23 And the scripture was fulfilled which saith, Abraham believed God, and it was imputed unto him for righteousness: and he was called the Friend of God.

Exodus 33:11 (KJV)
11 And the Lord spake unto Moses face to face, as a man speaketh unto his friend. And he turned again into the camp: but his servant Joshua, the son of Nun, a young man, departed not out of the tabernacle.

Hebrews 11:24-26 (KJV)
24 By faith Moses, when he was come to years, refused to be called the son of Pharaoh’s daughter;
25 Choosing rather to suffer affliction with the people of God, than to enjoy the pleasures of sin for a season;
26 Esteeming the reproach of Christ greater riches than the treasures in Egypt: for he had respect unto the recompence of the reward.

John 15:12-14 (KJV)
12 This is my commandment, That ye love one another, as I have loved you.
13 Greater love hath no man than this, that a man lay down his life for his friends.
14 Ye are my friends, if ye do whatsoever I command you.

The Vital Stream of Love


Theologian and medical Missionary, Albert Schweitzer, who won the Nobel Peace Prize for his Philosophy of  the “Reverence of Life” writes the following about the Love of God. “There is ocean – cold water without motion. In this ocean, however, is the Gulf Stream, hot water flowing from the equator toward the Pole. Inquire of all scientists how it is physically imaginable that a stream of hot water flows between the waters of the ocean, which so to speak, form its banks, the moving within the motionless, the hot within the cold. No scientist can explain it. Similarly, there is the God of love within the gods of the forces of the universe, so totally different. We let ourselves be seized and carried away by that vital stream”.

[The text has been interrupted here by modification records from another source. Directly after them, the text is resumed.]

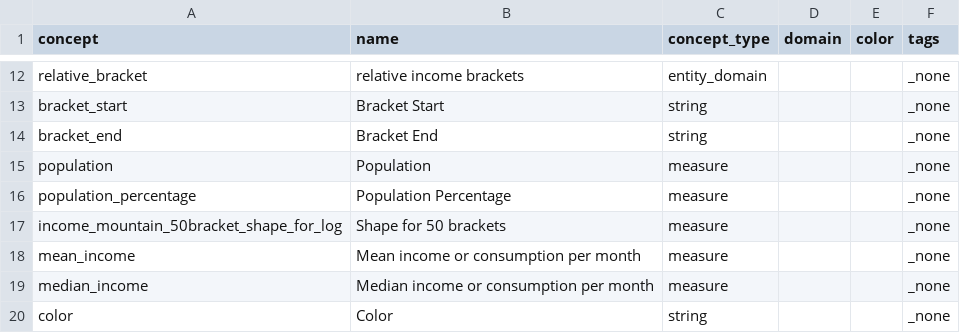
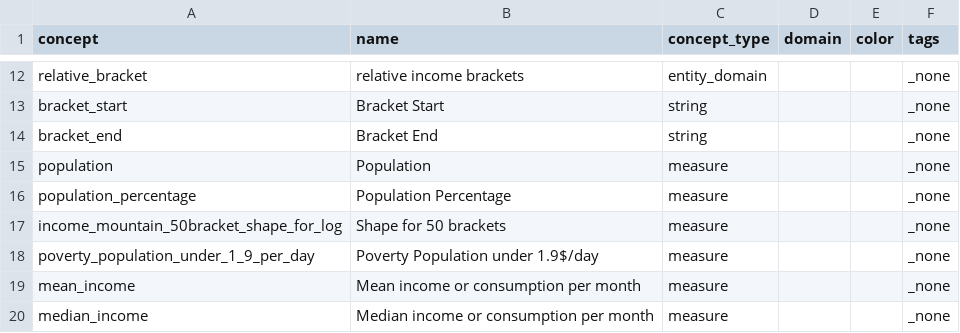
Before and after one commit to open-numbers/ddf--worldbank--povcalnet, a CSV file: ddf--concepts.csv, drawn as a sheet; only a part is shown, gaps mark what is left out; the shorter side is filled out with more unchanged rows.

Commit message:
add poverty population under 1.9$/day for income_groups

```diff
--- a/ddf--concepts.csv
+++ b/ddf--concepts.csv
@@ -17,2 +17,3 @@ population_percentage,Population Percentage,measure,,,_none
 income_mountain_50bracket_shape_for_log,Shape for 50 brackets,measure,,,_none
+poverty_population_under_1_9_per_day,Poverty Population under 1.9$/day,measure,,,_none
 mean_income,Mean income or consumption per month,measure,,,_none
```
Also changed, not shown: 2 other files.
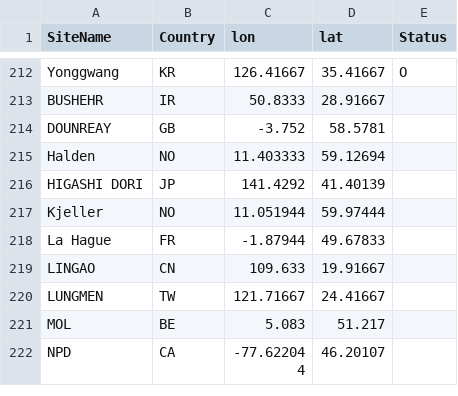
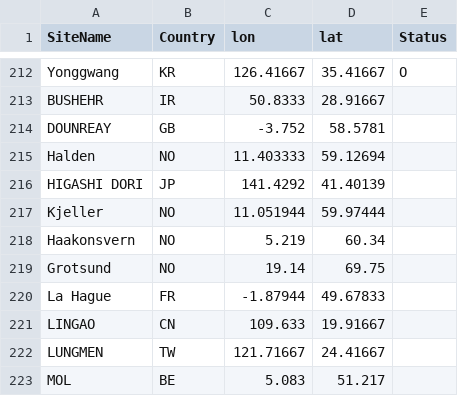
Before and after one commit to metno/snap, a CSV file: utils/SnapPy/Snappy/resources/npps.csv, drawn as a sheet; only a part is shown, gaps mark what is left out; the shorter side is filled out with more unchanged rows; the diff names each change by its address in the sheet, - before the commit and + after, or states it on an @@ line.

Commit message:
Add Håkonsvern and Grøtsund to list of stations (SnapPy)

```diff
--- a/utils/SnapPy/Snappy/resources/npps.csv
+++ b/utils/SnapPy/Snappy/resources/npps.csv
+row 218: Haakonsvern | NO | 5.219 | 60.34
+row 219: Grotsund | NO | 19.14 | 69.75
```
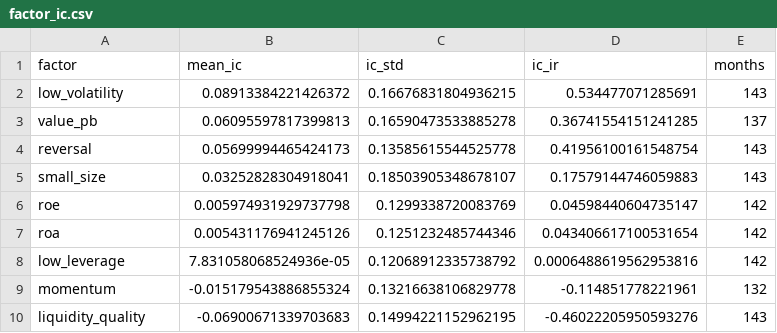
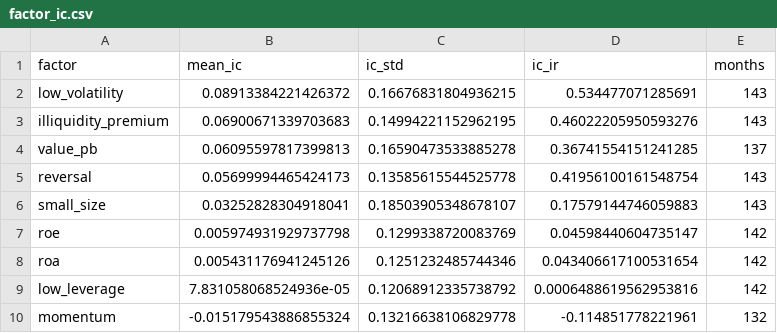
Before and after one commit to Shirllll/a-share-quant-research, a CSV file: output/factor_ic.csv, drawn as a sheet; removed rows and columns are numbered as before the commit, all else as after; the diff names each change by its address in the sheet, - before the commit and + after, or states it on an @@ line.

```diff
--- a/output/factor_ic.csv
+++ b/output/factor_ic.csv
+row 3: illiquidity_premium | 0.06900671339703683 | 0.14994221152962195 | 0.46022205950593276 | 143
-row 10: liquidity_quality | -0.06900671339703683 | 0.14994221152962195 | -0.46022205950593276 | 143
```
Also changed, not shown: output/backtest_monthly.csv, output/metrics.csv, 49 other files.
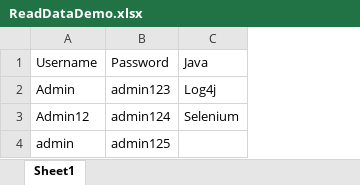
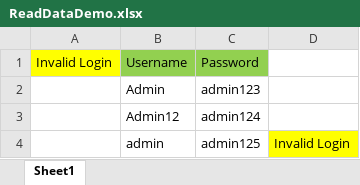
Before and after one commit to Yi-00/Selenium_java, an Excel workbook: TestNG_Tutorial/src/main/resources/ReadDataDemo.xlsx, sheet Sheet1, drawn as a sheet; values as stored, in another font and other column widths than the file's, no borders; removed rows and columns are numbered as before the commit, all else as after; the diff names each change by its address in the sheet, - before the commit and + after, or states it on an @@ line.

Commit message:
Excel Utility

```diff
--- a/TestNG_Tutorial/src/main/resources/ReadDataDemo.xlsx (sheet Sheet1)
+++ b/TestNG_Tutorial/src/main/resources/ReadDataDemo.xlsx (sheet Sheet1)
+column A, row 1: Invalid Login
-column C, rows 1-3: Java | Log4j | Selenium
+column D, row 4: Invalid Login
-B1:C1 fill: none
+B1:C1 fill: #92D050
```
Also changed, not shown: 1 other file.
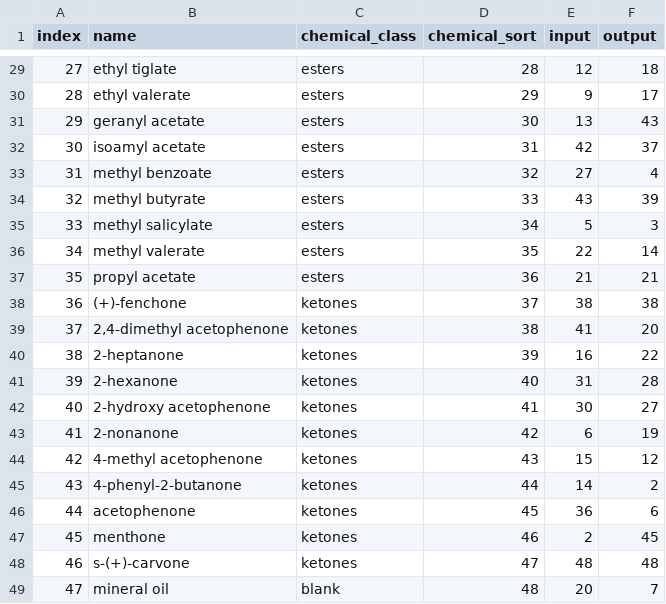
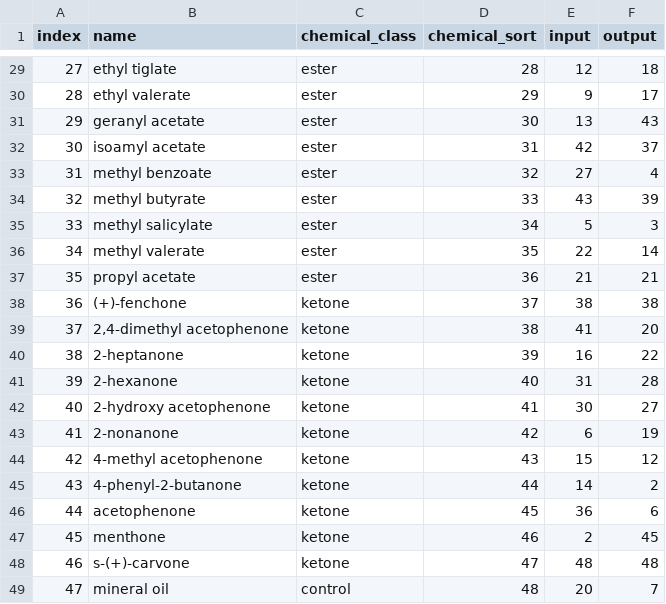
Before and after one commit to stootoon/glom-io-transform-release, a CSV file: glom_io_transform/data/odour_orders.csv, drawn as a sheet; only a part is shown, gaps mark what is left out; the diff covers the shown part only.

Commit message:
Normalize chemical class names in odours.py to ensure consistency with odour_orders.csv and update load_odours to validate class existence.

```diff
--- a/glom_io_transform/data/odour_orders.csv
+++ b/glom_io_transform/data/odour_orders.csv
@@ -29,21 +29,21 @@ index;name;chemical_class;chemical_sort;input;output
-27;ethyl tiglate;esters;28;12;18
-28;ethyl valerate;esters;29;9;17
-29;geranyl acetate;esters;30;13;43
-30;isoamyl acetate;esters;31;42;37
-31;methyl benzoate;esters;32;27;4
-32;methyl butyrate;esters;33;43;39
-33;methyl salicylate;esters;34;5;3
-34;methyl valerate;esters;35;22;14
-35;propyl acetate;esters;36;21;21
-36;(+)-fenchone;ketones;37;38;38
-37;2,4-dimethyl acetophenone;ketones;38;41;20
-38;2-heptanone;ketones;39;16;22
-39;2-hexanone;ketones;40;31;28
-40;2-hydroxy acetophenone;ketones;41;30;27
-41;2-nonanone;ketones;42;6;19
-42;4-methyl acetophenone;ketones;43;15;12
-43;4-phenyl-2-butanone;ketones;44;14;2
-44;acetophenone;ketones;45;36;6
-45;menthone;ketones;46;2;45
-46;s-(+)-carvone;ketones;47;48;48
-47;mineral oil;blank;48;20;7
+27;ethyl tiglate;ester;28;12;18
+28;ethyl valerate;ester;29;9;17
+29;geranyl acetate;ester;30;13;43
+30;isoamyl acetate;ester;31;42;37
+31;methyl benzoate;ester;32;27;4
+32;methyl butyrate;ester;33;43;39
+33;methyl salicylate;ester;34;5;3
+34;methyl valerate;ester;35;22;14
+35;propyl acetate;ester;36;21;21
+36;(+)-fenchone;ketone;37;38;38
+37;2,4-dimethyl acetophenone;ketone;38;41;20
+38;2-heptanone;ketone;39;16;22
+39;2-hexanone;ketone;40;31;28
+40;2-hydroxy acetophenone;ketone;41;30;27
+41;2-nonanone;ketone;42;6;19
+42;4-methyl acetophenone;ketone;43;15;12
+43;4-phenyl-2-butanone;ketone;44;14;2
+44;acetophenone;ketone;45;36;6
+45;menthone;ketone;46;2;45
+46;s-(+)-carvone;ketone;47;48;48
+47;mineral oil;control;48;20;7
```
Also changed, not shown: 27 edited cells elsewhere in this file, 1 other file.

Behold what manner of love the Father has bestowed upon us, that we should be called the children of God; that we should be seized and carried by Him and His love.

Points to ponder:
Are you carried by the vital stream of the Love of God? The love of God is expressed in (demonstrated by) Jesus Christ, for while we were still sinners, Christ died for us (Romans 5:8). Do you believe in Jesus, The Vital Stream of Love!

1 John 3:1 (KJV)
Behold, what manner of love the Father hath bestowed upon us, that we should be called the sons of God: 

Romans 5:8 (NLT)
8 But God showed his great love for us by sending Christ to die for us while we were still sinners.